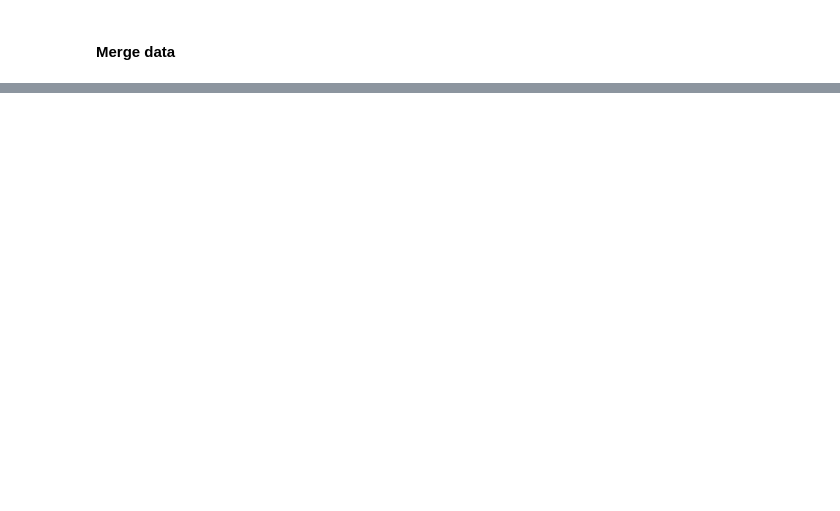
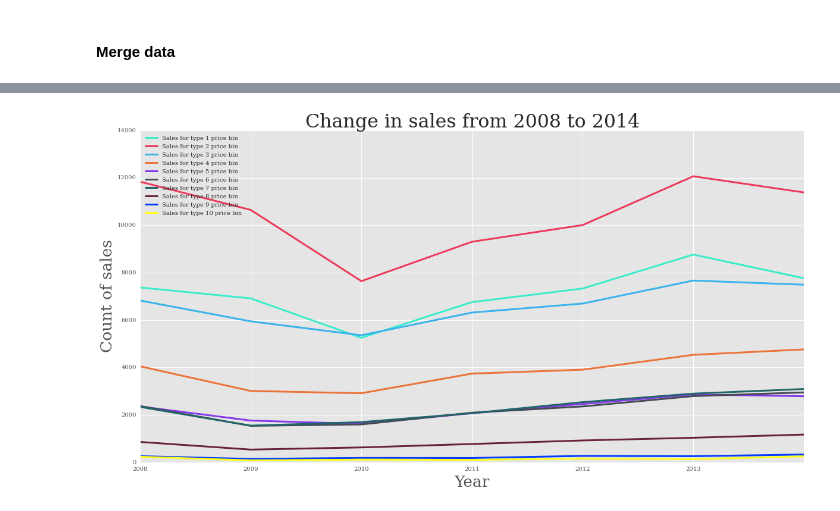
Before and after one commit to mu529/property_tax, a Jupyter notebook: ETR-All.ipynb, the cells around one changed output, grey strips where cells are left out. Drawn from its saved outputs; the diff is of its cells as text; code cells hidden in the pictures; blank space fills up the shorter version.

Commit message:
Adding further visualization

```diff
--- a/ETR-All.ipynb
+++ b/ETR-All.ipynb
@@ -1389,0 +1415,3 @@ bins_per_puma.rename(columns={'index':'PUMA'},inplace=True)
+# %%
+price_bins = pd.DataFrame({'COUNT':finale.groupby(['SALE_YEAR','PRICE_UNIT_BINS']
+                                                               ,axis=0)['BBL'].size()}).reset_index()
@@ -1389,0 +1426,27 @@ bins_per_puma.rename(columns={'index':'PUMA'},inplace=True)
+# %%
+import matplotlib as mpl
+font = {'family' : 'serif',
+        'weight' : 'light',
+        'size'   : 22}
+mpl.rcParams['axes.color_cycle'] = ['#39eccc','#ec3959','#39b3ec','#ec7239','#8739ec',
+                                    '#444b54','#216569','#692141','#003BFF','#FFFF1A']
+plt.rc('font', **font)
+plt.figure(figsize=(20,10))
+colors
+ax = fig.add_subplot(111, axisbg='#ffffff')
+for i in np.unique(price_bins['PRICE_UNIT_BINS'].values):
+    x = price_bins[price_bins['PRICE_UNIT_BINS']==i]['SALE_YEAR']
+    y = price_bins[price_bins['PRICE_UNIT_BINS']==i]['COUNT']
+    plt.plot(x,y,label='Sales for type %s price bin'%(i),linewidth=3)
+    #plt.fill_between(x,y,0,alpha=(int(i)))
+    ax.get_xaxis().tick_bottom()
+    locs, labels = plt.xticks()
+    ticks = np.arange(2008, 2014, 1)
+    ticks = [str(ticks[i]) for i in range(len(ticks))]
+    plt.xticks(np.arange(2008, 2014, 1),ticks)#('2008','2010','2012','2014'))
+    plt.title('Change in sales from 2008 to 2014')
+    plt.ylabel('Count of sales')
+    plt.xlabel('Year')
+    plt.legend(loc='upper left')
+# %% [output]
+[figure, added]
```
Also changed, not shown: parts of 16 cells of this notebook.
━━━━━━
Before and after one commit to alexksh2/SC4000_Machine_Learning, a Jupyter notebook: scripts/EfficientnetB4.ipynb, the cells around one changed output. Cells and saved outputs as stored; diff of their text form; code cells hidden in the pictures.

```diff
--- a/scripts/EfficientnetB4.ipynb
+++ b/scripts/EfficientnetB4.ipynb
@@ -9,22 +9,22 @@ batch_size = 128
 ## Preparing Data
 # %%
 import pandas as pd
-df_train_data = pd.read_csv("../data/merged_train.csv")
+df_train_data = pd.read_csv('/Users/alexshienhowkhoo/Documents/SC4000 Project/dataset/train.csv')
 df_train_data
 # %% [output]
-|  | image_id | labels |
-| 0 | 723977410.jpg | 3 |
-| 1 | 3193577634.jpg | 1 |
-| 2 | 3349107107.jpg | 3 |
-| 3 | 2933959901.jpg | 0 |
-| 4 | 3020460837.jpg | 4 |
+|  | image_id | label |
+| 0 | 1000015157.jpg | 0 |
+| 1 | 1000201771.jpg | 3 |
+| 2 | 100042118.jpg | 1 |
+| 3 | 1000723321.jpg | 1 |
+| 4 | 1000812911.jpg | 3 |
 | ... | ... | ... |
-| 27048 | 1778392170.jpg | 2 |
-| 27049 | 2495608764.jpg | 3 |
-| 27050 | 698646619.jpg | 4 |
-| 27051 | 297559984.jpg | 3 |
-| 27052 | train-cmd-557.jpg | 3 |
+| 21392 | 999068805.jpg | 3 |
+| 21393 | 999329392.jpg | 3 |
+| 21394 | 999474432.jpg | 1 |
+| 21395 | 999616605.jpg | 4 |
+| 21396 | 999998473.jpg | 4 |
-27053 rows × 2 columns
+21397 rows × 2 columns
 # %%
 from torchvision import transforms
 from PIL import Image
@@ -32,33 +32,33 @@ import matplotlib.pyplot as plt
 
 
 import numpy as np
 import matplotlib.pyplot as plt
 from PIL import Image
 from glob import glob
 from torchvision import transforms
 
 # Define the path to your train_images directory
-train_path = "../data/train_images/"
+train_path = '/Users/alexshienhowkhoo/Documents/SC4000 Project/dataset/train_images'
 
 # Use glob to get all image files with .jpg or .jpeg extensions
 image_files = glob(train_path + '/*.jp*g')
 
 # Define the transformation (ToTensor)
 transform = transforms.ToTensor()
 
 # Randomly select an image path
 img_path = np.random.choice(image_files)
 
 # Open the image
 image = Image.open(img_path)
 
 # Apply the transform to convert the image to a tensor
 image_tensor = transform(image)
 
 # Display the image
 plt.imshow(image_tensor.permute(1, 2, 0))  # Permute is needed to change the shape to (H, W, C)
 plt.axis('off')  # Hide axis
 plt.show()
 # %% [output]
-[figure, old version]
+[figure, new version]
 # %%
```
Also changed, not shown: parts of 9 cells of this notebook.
━━━━━━
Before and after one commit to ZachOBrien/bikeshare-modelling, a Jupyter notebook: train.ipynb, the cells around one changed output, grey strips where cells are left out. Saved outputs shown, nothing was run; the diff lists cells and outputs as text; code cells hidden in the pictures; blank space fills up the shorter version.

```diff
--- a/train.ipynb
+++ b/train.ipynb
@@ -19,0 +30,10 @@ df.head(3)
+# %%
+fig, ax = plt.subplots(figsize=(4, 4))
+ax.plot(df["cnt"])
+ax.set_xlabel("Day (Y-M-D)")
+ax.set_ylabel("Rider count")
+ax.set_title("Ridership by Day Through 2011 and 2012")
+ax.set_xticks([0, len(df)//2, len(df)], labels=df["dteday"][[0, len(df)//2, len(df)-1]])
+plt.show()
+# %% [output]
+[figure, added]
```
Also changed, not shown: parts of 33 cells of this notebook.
━━━━━━
* EXERCISE GOAL
Wherever a line of the data above contains "import", copy that line.

* EXERCISE RESULT
+import matplotlib as mpl
 import pandas as pd
 from torchvision import transforms
 from PIL import Image
@@ -32,33 +32,33 @@ import matplotlib.pyplot as plt
 import numpy as np
 import matplotlib.pyplot as plt
 from PIL import Image
 from glob import glob
 from torchvision import transforms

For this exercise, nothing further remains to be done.